“The EPA on Monday [May 2] posted online and then removed an October 2015 final report from its Cancer Assessment Review Committee, which is made up of staff, that concluded glyphosate is “not likely to be carcinogenic to humans.”
The move prompted House Committee on Science Space and Technology Chairman Lamar Smith (R-Texas) to fire off a letter to EPA Administrator Gina McCarthy. In the letter, according to Politico, Smith said that the decision to yank the report “raises questions about the agency’s motivation in providing a fair assessment of glyphosate.”
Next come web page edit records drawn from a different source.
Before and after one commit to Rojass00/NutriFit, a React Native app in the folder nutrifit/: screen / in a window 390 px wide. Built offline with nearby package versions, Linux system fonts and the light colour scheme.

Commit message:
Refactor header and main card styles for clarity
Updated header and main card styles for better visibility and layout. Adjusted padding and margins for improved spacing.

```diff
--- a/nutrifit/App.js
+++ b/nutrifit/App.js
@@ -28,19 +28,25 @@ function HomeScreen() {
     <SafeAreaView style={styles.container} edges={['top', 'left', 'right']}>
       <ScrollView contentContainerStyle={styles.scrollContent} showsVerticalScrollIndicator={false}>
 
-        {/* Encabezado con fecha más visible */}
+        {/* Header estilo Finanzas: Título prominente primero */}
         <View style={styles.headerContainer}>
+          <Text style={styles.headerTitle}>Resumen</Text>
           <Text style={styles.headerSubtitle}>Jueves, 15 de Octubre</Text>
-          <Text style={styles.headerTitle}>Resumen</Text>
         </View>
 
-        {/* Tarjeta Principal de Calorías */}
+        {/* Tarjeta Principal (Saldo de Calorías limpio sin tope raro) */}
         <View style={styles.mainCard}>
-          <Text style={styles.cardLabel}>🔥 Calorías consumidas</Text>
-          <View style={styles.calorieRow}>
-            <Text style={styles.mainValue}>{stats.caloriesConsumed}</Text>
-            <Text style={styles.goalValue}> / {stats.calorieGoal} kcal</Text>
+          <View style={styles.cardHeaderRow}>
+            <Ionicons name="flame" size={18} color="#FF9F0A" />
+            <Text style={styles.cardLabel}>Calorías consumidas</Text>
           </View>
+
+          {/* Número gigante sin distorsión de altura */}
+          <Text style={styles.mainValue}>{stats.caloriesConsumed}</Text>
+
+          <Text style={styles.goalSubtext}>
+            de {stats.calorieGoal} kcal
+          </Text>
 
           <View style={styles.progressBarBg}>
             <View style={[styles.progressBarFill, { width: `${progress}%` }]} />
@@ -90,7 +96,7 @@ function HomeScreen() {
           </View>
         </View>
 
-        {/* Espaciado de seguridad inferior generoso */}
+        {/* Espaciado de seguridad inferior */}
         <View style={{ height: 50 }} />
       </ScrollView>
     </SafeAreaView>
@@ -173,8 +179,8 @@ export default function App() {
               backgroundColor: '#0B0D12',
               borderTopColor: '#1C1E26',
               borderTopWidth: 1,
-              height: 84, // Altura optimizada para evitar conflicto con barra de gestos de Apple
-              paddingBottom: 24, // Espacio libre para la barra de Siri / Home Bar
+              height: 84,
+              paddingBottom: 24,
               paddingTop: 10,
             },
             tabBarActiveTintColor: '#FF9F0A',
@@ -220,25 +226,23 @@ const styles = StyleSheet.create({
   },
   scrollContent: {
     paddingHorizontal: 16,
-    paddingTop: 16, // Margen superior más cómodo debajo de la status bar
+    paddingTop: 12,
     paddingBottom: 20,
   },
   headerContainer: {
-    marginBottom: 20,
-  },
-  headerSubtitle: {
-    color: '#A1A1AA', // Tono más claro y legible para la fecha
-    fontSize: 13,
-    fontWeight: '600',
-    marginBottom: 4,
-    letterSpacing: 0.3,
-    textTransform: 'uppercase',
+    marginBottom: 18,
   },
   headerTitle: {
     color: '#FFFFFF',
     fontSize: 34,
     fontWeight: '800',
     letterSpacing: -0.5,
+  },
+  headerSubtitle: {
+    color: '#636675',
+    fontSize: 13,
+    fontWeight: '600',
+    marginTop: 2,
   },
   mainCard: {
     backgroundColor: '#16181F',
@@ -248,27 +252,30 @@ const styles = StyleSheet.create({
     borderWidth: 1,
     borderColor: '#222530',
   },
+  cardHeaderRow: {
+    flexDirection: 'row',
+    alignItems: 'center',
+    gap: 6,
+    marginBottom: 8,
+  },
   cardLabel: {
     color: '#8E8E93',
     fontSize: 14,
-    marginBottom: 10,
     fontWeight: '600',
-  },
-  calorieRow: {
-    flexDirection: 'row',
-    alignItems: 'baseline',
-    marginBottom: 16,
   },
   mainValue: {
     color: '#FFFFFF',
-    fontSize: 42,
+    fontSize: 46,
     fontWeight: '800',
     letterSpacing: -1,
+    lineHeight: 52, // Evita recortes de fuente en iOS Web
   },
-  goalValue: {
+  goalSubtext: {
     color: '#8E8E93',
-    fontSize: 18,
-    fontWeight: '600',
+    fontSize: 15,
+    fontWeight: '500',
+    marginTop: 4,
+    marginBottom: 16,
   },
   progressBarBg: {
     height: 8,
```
Smith wasn’t the only one with questions. The Center for Biological Diversity issued a press release accusing the EPA of using industry-funded studies to refute the World Health Organization’s findings that glyphosate is a probable carcinogen:
“EPA’s determination that glyphosate is non-carcinogenic is disappointing, but not terribly surprising — industry has been manipulating this process for years,” said Nathan Donley, a scientist with the Center for Biological Diversity. “The analysis done by the World Health Organization is more open and transparent and remains the gold standard.”
US Right to Know (USRTK)’s Carey Gillam outlined the significance of the yanked document as it relates to protecting Monsanto from any legal liability from cancer patients:
Monsanto touted and tweeted the release of the document, which follows the release by EPA of a different memorandum supporting the safety of glyphosate last June. The newest memo gives the company added evidence to defend itself against a mounting stack of lawsuits filed by agricultural workers and others alleging Monsanto’s glyphosate-based Roundup herbicide gave them cancer.
In other glyphosate news this week? Quaker Oats faces a class action lawsuit for being “deceptive and misleading” after glyphosate is detected in its oatmeal. Members of the European Parliament call for the European Commission to rethink plans to renew glyphosate in the EU.
And then there was this gem from Mercola.com: “Many Surprising Foods Found to Contain Monsanto’s Deadly Poison.” Not to mention our Video of the Week, from ABC News, about glyphosate in your California wine.
The EPA now says it will be the end of 2016 before they issue their final ruling. That’s how long we have to stop the madness.